Instead, the Trump Administration chooses to attack video game producers who have been scrutinized since the early 1990s. At Trump’s meeting — which saw only mediocre attendance from members of Congress — there was a lot of chastising toward the video game community, but no indication that regulations on video game content would change.
Video games already use a multi-tiered rating system to communicate when content might not be appropriate for younger audiences. The U.S. Constitution protects video game makers’ rights to create whatever content they want — and by the way, video game makers are familiar with the multiple scientific studies that have come forward exonerating them from blame that should be directed at the gun lobby.
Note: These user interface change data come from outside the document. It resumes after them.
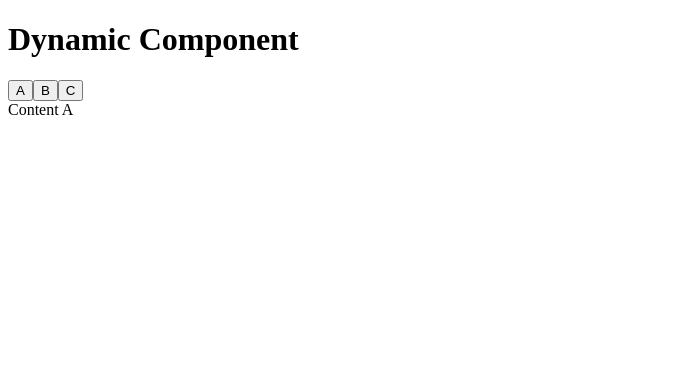
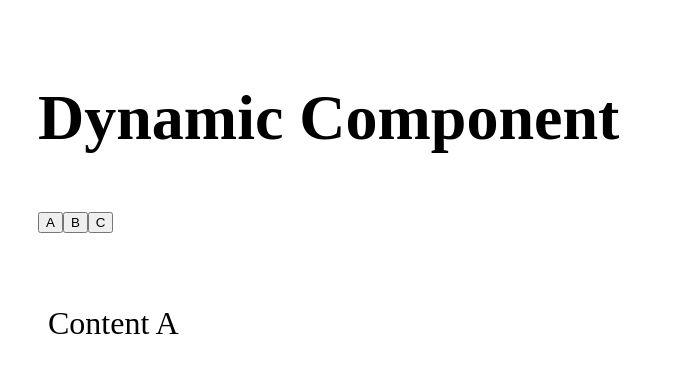
Before and after one commit to siggi-ai/Vue-Practice, a Vue app: page / in a window 1280 px wide. Shown: the top 372 px of the page, without its empty margins (0-674 px from the left). Built offline with nearby package versions, Linux system fonts and the light colour scheme.

Commit message:
class content

```diff
--- a/src/App.vue
+++ b/src/App.vue
@@ -58,6 +58,8 @@ body {
 }
 .main {
   margin-left: 0 auto;
+  padding: 30px;
+  font-size: 2rem;
 }
 h4 {
   color: orange;
--- a/src/components/TabA.vue
+++ b/src/components/TabA.vue
@@ -1,8 +1,14 @@
 <template>
-  <div>Content A</div>
+  <div class="content">Content A</div>
 </template>
 <script>
 export default {
   name: "TabA",
 };
 </script>
+<style>
+.content {
+  padding: 40px;
+  font-size: 2rem;
+}
+</style>
--- a/src/components/TabB.vue
+++ b/src/components/TabB.vue
@@ -1,8 +1,14 @@
 <template>
-  <div>Content B</div>
+  <div class="content">Content B</div>
 </template>
 <script>
 export default {
   name: "TabB",
 };
 </script>
+<style>
+.content {
+  padding: 40px;
+  font-size: 2rem;
+}
+</style>
--- a/src/components/TabC.vue
+++ b/src/components/TabC.vue
@@ -1,8 +1,14 @@
 <template>
-  <div>Content C</div>
+  <div class="content">Content C</div>
 </template>
 <script>
 export default {
   name: "TabC",
 };
 </script>
+<style>
+.content {
+  padding: 40px;
+  font-size: 2rem;
+}
+</style>
```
It’s true that many video games portray violent content, and in recent years, advances in technology have made these games more immersive than ever. Where video games lie on the spectrum of contributors to incidents like Parkland, however, is trivial compared to the weapons themselves.
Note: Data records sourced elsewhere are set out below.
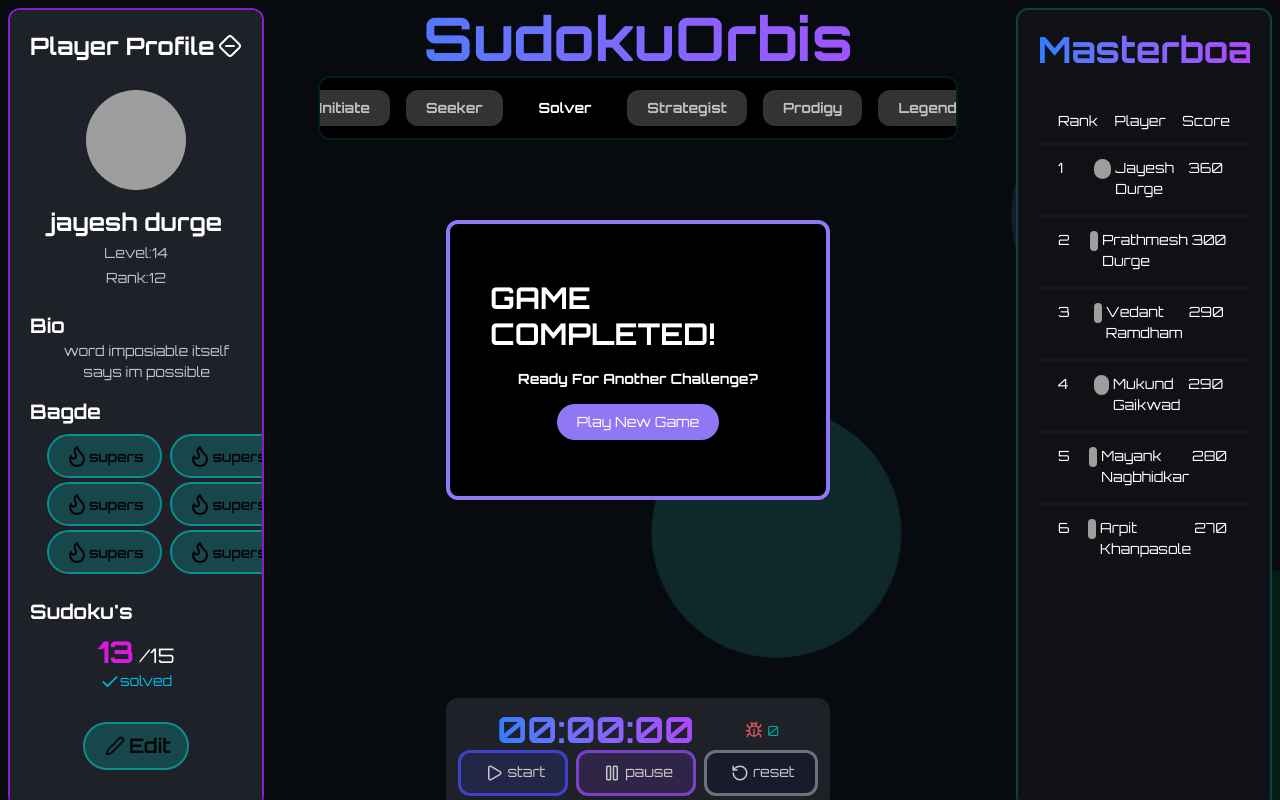
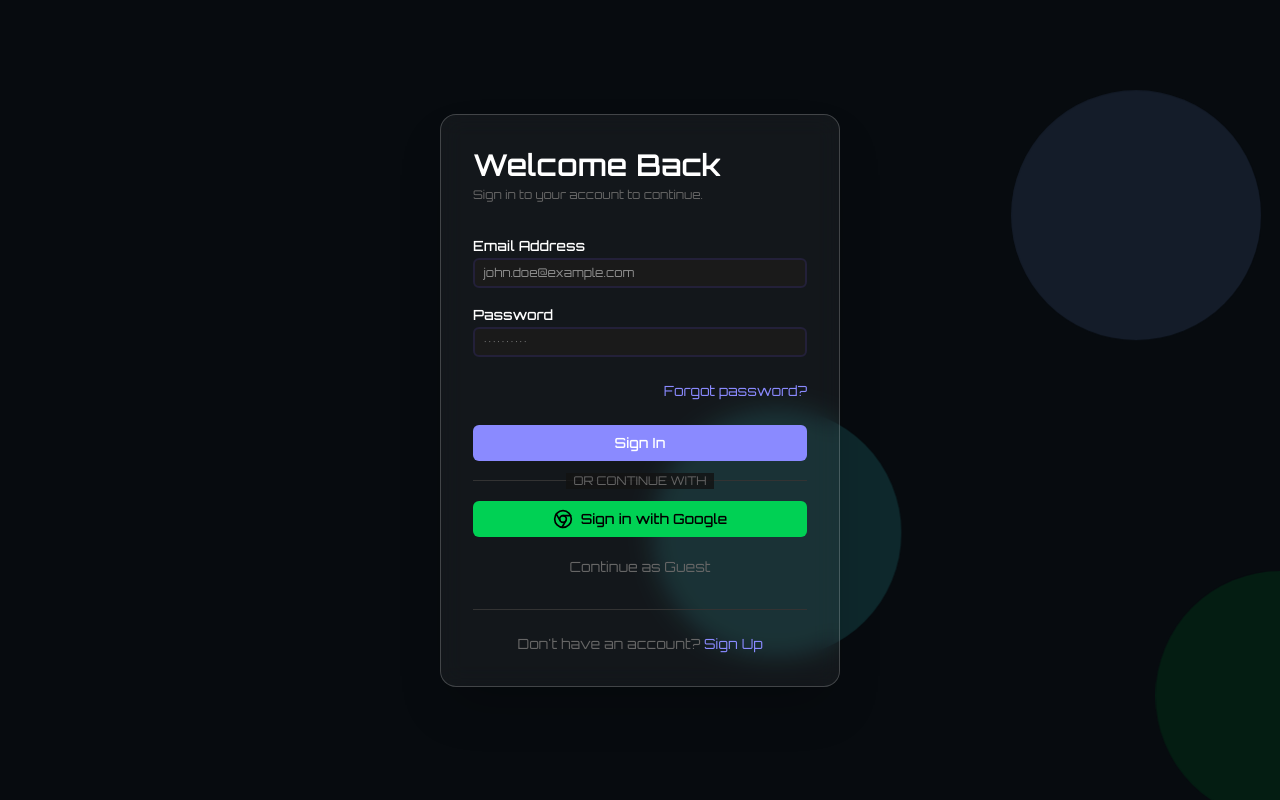
Before and after one commit to jayesh-durge/Sudoku-WebGame, a React (Vite) app: page / in a window 1280 px wide. Built offline with nearby package versions, Linux system fonts and the light colour scheme; grey boxes are pictures that could not be loaded.

Commit message:
basic navigation added between pages

```diff
--- a/src/App.jsx
+++ b/src/App.jsx
@@ -1,18 +1,26 @@
 import React from "react";
-import SignUp from "./pages/SignUp"
-import Login from "./pages/Login"
-import AccountDetails from "./pages/AccountDetails"
-import GamePage from "./pages/GamePage"
+import {SignUp,Login,AccountDetails, GamePage,ProfilePage } from "./pages";
 import {Background} from "./components";
-
+import { createBrowserRouter,createRoutesFromElements,Route,RouterProvider } from "react-router-dom";
 function App(){
+  const router=createBrowserRouter(
+      createRoutesFromElements(
+        <Route>
+          <Route path='/' element={<Login/>}/>
+          <Route path='/Login' element={<Login/>}/>
+          <Route path='/Sign-Up' element={<SignUp/>}/>
+          <Route path='/Account-Details' element={<AccountDetails/>}/>
+          <Route path='/Game-On' element={<GamePage/>}>
+              <Route path="Profile" element={<ProfilePage/>}/>
+              <Route path="Player" element={<ProfilePage self={false} />}/>
+          </Route>
+        </Route>
+      )
+  )
   return(
     <div className="w-screen h-screen overflow-hidden">
       <Background/>
-      {/* <SignUp></SignUp> */}
-      {/* <Login></Login> */}
-      {/* <AccountDetails username={"jayesh durge"}></AccountDetails> */}
-      <GamePage></GamePage>
+      <RouterProvider router={router}/>
     </div>
   )
 }
--- a/src/components/Ranked.jsx
+++ b/src/components/Ranked.jsx
@@ -1,12 +1,13 @@
 import React from "react";
+import { Link } from "react-router-dom";
 function Rank({rank,img,username,score,classname}){
     return (
         <div className={`flex justify-between border-t-2 mb-1 border-[#1d122a] capitalize text-white bg-[#0f1115] px-5 py-3 ${classname}`}>
             <span className="w-20">{rank}</span>
-            <div className="w-56 flex justify-evenly gap-2 ">
+            <Link to={"Player"} className="w-56 flex justify-evenly gap-2 ">
                 <span>{img && <span className="mx-1">{<img src={img} className="rounded-full w-5 h-5 overflow-hidden inline"></img>}</span>}</span>
                 <span >{username}</span>
-            </div>
+            </Link>
             <span className="w-30 text-center">{score}</span>
         </div>
     )
--- a/src/pages/GamePage.jsx
+++ b/src/pages/GamePage.jsx
@@ -1,36 +1,33 @@
-import React,{useId} from "react";
-import {DifficultyButton,Container,GameOver,ControlSection,AccessicibilityBar} from "./../components"
-import {ProfilePage, ScoreBoard} from "./../pages"
-import {Flame} from "lucide-react"
+import React,{useId,useState} from "react";
+import {DifficultyButton,Container,GameOver,ControlSection,AccessicibilityBar} from "./../components";
+import {ProfilePage, ScoreBoard} from "./../pages";
+import {Flame} from "lucide-react";
+import { Outlet ,Link, useLocation } from "react-router-dom";
+
 
 function GamePage(){
     let difficultyLevels=["Initiate","Seeker","Solver","Strategist","Prodigy","Legend"];
-    let whichPage="Profile";
-    let viewscoreBoard=true;
-    let gameover=true;
+    const location=useLocation();
+    let profilePage=location.pathname=="/Game-On/Profile";
+    let viewscoreBoard=!String(location.pathname).includes("/Game-On/Player");
+    let [gameOver,setGameover]=useState(false);
+
     return (
         <div className="flex w-screen h-screen justify-between p-2">
             <div >
                 {
-                    whichPage=="Profile"?
-                    <ProfilePage
-                            img={"./../profile.jpg"}
-                            username={"jayesh durge"}
-                            level={14}
-                            rank={12}
-                            Bio={"word imposiable itself says im possible"}
-                            Bagdes={[{text:"supers",icon:<Flame />,id:1},{text:"supers",icon:<Flame />,id:1},{text:"supers",icon:<Flame />,id:1},{text:"supers",icon:<Flame />,id:1},{text:"supers",icon:<Flame />,id:1},{text:"supers",icon:<Flame />,id:1}]}
-                            solvedProblem={13}
-                            totalProblem={15}
-                            classname={"mr-1"}
-                    />
+                    profilePage?
+                    <Outlet/>
                     :
                     <div className="flex flex-col justify-between h-screen">
+                        <Link to={"/Game-On/Profile"}>
                             <img
-                            src="./../profile.jpg"
-                            alt=""
-                            className="rounded-full w-15 h-15 border-3 border-[#009999]"
-                        />
+                                src="./../profile.jpg"
+                                alt=""
+                                className="rounded-full w-15 h-15 border-3 border-[#009999]"
+                            />
+                        </Link>
+
                         <AccessicibilityBar/>
                     </div>
 
@@ -39,17 +36,17 @@ function GamePage(){
             <div className="flex flex-col h-screen justify-between items-center">
                 <div>
                     <div className="bg-gradient-to-r from-blue-500 to-purple-500 bg-clip-text">
-                        <h1 className="text-transparent text-6xl font-bold text-center">SudokuOrbis</h1>
+                        <h1 className="text-transparent text-6xl font-bold text-center"><Link to={"/Game-On"}>SudokuOrbis</Link></h1>
                     </div>
                     <Container classname={"py-1 px-5 my-2 border-2 border-[#001e1a] bg-black overflow-x-scroll w-[50vw] "}>
                             {
                                 difficultyLevels.map((val,i)=>{
-                                    return <DifficultyButton key={useId()} text={val} active={i==2}/>;
+                                    return <DifficultyButton key={useId()} text={val} active={0}/>;
                                 })
                             }
                     </Container>
                 </div>
-                {gameover && <GameOver/>}
+                {gameOver && <GameOver/>}
                 <ControlSection/>
             </div>
             <div>
@@ -57,18 +54,7 @@ function GamePage(){
                     viewscoreBoard?
                     <ScoreBoard/>
                     :
-                    <ProfilePage
-                        img={"./../profile.jpg"}
-                        username={"jayesh durge"}
-                        level={14}
-                        rank={12}
-                        self={false}
-                        Bio={"word imposiable itself says im possible"}
-                        Bagdes={[{text:"supers",icon:<Flame />,id:1},{text:"supers",icon:<Flame />,id:1},{text:"supers",icon:<Flame />,id:1},{text:"supers",icon:<Flame />,id:1},{text:"supers",icon:<Flame />,id:1},{text:"supers",icon:<Flame />,id:1}]}
-                        solvedProblem={13}
-                        totalProblem={15}
-                        classname={"mr-1"}
-                    />
+                    <Outlet/>
                 }
             </div>
         </div>
--- a/src/pages/Login.jsx
+++ b/src/pages/Login.jsx
@@ -1,6 +1,7 @@
 import React from "react";
 import {Input,Form,Background,Container,ActionButton} from "./../components"
 import {Chromium} from "lucide-react"
+import {Link} from "react-router-dom"
 function Login(){
     return (
         <>
@@ -34,7 +35,7 @@ function Login(){
                         </div>
                         <div className="pt-6 text-center text-sm border-t border-[#333] mt-6">
                             <span className="text-[#666]">Don't have an account? </span>
-                            <a href="#" className="text-[#8a8aff] hover:underline">Sign Up</a>
+                            <Link to={"/Sign-up"} className="text-[#8a8aff] hover:underline">Sign Up</Link>
                         </div>
                     </Form>
             </div>
--- a/src/pages/ProfilePage.jsx
+++ b/src/pages/ProfilePage.jsx
@@ -1,15 +1,16 @@
 import React from "react";
 import {Container, IconButton} from "./../components"
 import {ArrowLeft,DiamondMinus,Check,Pen} from "lucide-react"
+import {Link} from "react-router-dom"
 function ProfilePage({self=true,img,username,level,rank,Bio="",Bagdes=[],solvedProblem=0,totalProblem=0,classname}){
     return (
         <Container classname={`text-white flex-col px-5 py-5 overflow-scroll h-screen w-[20vw] bg-[#1e2128] border-2 border-[#851fc7] ${classname}`}>
             <div className="h-screen">
             <div>
                 <nav className="sticky top-0 flex justify-between items-center">
-                    {!self && <ArrowLeft />}
+                    {!self && <Link to={"/Game-On"}> <ArrowLeft /></Link>}
                     <h1 className="text-2xl font-bold">Player Profile</h1>
-                    {self && <DiamondMinus />}
+                    {self && <Link to={"/Game-On"}><DiamondMinus /></Link>}
                 </nav>
             </div>
             <div className="flex flex-col justify-center items-center py-4 gap-1 ">
@@ -37,7 +38,10 @@ function ProfilePage({self=true,img,username,level,rank,Bio="",Bagdes=[],solvedP
                 <div className="text-center p-2 text-xl"><span className="text-3xl text-[#d91ae0] font-bold "> {solvedProblem}</span> /{totalProblem}</div>
                 <div className="flex justify-center items-start -mt-2 text-[#02bceb]"><Check className="text-xs w-5" /> solved</div>
             </div>
-           {self && <div className="flex justify-center items-end mt-5 text-xl"> <IconButton text={"Edit"} icon={<Pen className="mx-1 w-5"/>}/> </div> }
+           {self && <Link
+                        className="flex justify-center items-end mt-5 text-xl"
+                        to={"/Account-Details"}
+                        > <IconButton text={"Edit"} icon={<Pen className="mx-1 w-5"/>}/> </Link> }
             </div>
         </Container>
     )
--- a/src/pages/SignUp.jsx
+++ b/src/pages/SignUp.jsx
@@ -1,6 +1,7 @@
 import React from "react";
 import {Input,Form,Background,Container,ActionButton} from "./../components"
 import {Chromium} from "lucide-react"
+import {Link} from "react-router-dom"
 function SignUp(){
     return (
         <>
@@ -8,7 +9,6 @@ function SignUp(){
                     <Form heading={"Welcome"} subheading={"Sign Up to create account."} classname={"bg-white/5 backdrop-blur-md border border-white/20 "}>
                         <div className="space-y-6">
                             <div className="space-y-4">
-
                                 <Input type={"text"} placeholder={"john doe"} labletext={"Username"}/>
                                 <Input type={"email"} placeholder={"john.doe@example.com"} labletext={"Email Address"}/>
                                 <Input type={"password"} placeholder={"••••••••••"} labletext={"Password"}/>
@@ -32,7 +32,7 @@ function SignUp(){
                         </div>
                         <div className="pt-6 text-center text-sm border-t border-[#333] mt-6">
                             <span className="text-[#666]">Already have an account? </span>
-                            <a href="#" className="text-[#8a8aff] hover:underline">Sign In</a>
+                            <Link to={"/login"} className="text-[#8a8aff] hover:underline">Sign In</Link>
                         </div>
                     </Form>
             </div>
```
Also changed, not shown: src/pages/AccountDetails.jsx (+9 -3 lines).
Just the Facts
Violence in pop culture has been around long before video games. In television and movies, America’s youth have had access to live-action depictions of violence and killing dating back to the 1950s and 60s. In 2005, with violent games well-ingrained in American youth culture, Professor Henry Jenkins of USC told PBS that juvenile crime was at a 30-year low.
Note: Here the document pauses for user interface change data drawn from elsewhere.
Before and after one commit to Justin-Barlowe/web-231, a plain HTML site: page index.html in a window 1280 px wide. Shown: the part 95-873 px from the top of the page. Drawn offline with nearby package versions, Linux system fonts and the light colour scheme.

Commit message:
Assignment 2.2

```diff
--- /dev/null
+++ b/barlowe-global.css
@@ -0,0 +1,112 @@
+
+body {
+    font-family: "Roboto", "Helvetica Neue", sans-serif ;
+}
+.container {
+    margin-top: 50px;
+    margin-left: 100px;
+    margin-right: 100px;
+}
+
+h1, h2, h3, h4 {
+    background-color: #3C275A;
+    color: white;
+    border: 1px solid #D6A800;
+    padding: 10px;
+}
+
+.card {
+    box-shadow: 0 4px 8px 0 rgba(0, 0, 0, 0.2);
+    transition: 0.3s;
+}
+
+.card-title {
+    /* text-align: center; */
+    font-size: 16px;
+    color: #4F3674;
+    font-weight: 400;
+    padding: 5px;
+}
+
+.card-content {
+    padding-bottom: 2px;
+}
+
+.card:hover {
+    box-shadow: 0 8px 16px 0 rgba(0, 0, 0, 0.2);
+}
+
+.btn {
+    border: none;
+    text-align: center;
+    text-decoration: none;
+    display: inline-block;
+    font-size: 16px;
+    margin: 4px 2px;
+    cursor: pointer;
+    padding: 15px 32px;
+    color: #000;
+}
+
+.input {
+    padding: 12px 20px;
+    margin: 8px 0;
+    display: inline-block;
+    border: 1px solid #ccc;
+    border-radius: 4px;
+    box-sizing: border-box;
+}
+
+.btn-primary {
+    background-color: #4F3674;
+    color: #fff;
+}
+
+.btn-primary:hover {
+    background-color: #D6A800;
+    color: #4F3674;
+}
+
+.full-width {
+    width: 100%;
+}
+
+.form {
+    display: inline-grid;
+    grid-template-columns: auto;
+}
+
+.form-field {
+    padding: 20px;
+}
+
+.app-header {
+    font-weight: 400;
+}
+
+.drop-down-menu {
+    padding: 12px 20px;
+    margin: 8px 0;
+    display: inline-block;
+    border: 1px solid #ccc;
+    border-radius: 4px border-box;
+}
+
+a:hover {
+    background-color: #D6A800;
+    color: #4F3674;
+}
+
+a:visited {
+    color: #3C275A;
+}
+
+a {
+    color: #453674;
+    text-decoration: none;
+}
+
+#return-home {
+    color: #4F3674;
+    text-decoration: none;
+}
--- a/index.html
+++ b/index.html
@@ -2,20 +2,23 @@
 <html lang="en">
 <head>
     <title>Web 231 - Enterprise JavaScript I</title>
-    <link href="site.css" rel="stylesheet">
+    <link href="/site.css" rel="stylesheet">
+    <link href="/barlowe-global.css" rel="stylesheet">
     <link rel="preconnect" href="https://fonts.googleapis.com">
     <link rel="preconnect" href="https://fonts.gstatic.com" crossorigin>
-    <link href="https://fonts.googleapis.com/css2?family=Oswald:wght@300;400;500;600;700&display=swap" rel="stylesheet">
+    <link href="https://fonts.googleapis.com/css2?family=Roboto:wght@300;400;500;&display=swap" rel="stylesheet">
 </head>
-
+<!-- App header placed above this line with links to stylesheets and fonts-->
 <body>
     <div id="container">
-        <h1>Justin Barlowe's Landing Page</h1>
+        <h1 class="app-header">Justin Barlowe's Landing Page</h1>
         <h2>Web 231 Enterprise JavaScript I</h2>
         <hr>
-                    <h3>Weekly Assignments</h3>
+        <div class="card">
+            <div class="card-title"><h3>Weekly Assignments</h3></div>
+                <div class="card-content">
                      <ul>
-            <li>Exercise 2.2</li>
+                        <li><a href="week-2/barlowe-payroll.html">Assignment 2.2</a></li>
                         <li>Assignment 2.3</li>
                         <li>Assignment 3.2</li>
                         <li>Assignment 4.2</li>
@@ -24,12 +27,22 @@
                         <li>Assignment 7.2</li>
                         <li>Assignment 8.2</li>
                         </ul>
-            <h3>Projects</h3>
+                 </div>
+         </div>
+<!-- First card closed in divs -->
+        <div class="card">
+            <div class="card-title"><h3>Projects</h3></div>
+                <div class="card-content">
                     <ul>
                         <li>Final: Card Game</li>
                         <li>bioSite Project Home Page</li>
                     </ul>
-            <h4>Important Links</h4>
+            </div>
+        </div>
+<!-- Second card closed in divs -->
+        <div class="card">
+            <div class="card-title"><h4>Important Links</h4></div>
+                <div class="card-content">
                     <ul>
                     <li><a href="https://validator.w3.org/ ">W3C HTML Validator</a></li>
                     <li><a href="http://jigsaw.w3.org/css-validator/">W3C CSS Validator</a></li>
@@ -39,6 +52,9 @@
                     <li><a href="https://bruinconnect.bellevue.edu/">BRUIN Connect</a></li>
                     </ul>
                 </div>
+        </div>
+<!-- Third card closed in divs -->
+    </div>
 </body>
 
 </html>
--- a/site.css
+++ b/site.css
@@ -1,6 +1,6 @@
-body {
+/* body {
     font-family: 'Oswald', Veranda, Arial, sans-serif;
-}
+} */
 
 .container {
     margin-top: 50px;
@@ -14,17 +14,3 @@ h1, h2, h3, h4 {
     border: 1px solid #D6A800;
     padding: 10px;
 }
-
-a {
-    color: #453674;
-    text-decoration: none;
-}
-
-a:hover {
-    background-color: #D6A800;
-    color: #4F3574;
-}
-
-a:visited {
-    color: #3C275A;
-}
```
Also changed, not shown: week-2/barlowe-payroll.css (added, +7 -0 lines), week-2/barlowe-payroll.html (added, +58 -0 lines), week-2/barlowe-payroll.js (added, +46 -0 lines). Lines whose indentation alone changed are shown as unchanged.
In Japan, video games are even more popular than they are in the US. According to gaming market research company NewZoo, about 60 percent of the population of Japan played video games in 2016. However, the country made it through the year with close to zero gun deaths. In 2014, Japan had a total of six gun deaths, homicides alone in the US contributed 8,124 casualties.
To account for the larger U.S. population, you can compare the difference in US gun deaths per capita. That number as of 2014 is between 10 and 11 in the United States. No other western democracy comes close. Canada stands at two as of 2011. The United Kingdom averages less than one (2013), and Japan comes in at zero (2013).
In all of these places, people have access to violent video games. To reiterate, they are more popular in Japan than they are in the United States. It begs the question then: What have these countries done differently to eliminate the problem of their people being brutally killed at the hands of an armed assailant? It’s simple. They have gun control.
Don’t Buy That the U.S. Is “Different”
Rampant access to guns begets gun violence. If you don’t believe that, consider the fact that nearly half of all civilian-owned firearms reside in the United States. Other countries know that guns are dangerous, so they don’t make them easy to get!
And yet, the National Rifle Association (NRA), a group that comprises 1.5% of Americans, continues to push a selfish agenda that basically boils down to “my hobby is more important than human lives.”
The NRA’s puppeteering of the government has never been so brazenly put on display as it is now, and yet without the help of the federal government, many Americans feel powerless to bring about change in a system they call a democracy.
The Value of Human Life
These zealots who cling to their guns can make excuses, blame video games or claim that the government is plotting against them, but these are petty diversions.
In a 2013 opinion piece for CNN, Brad Bushman presented an argument for better control over violent games because there was evidence that gunmen from several mass shootings had played them. It’s a shaky argument at best, but Bushman ends the piece with the words “we should do all we can to make violent rampages like the one in Washington less likely, even if we can’t stop them entirely.”
Now, Brad, please explain how anyone in their right mind can apply that logic to video games and not guns after 11,000 people died last year? How many of them were killed by video games?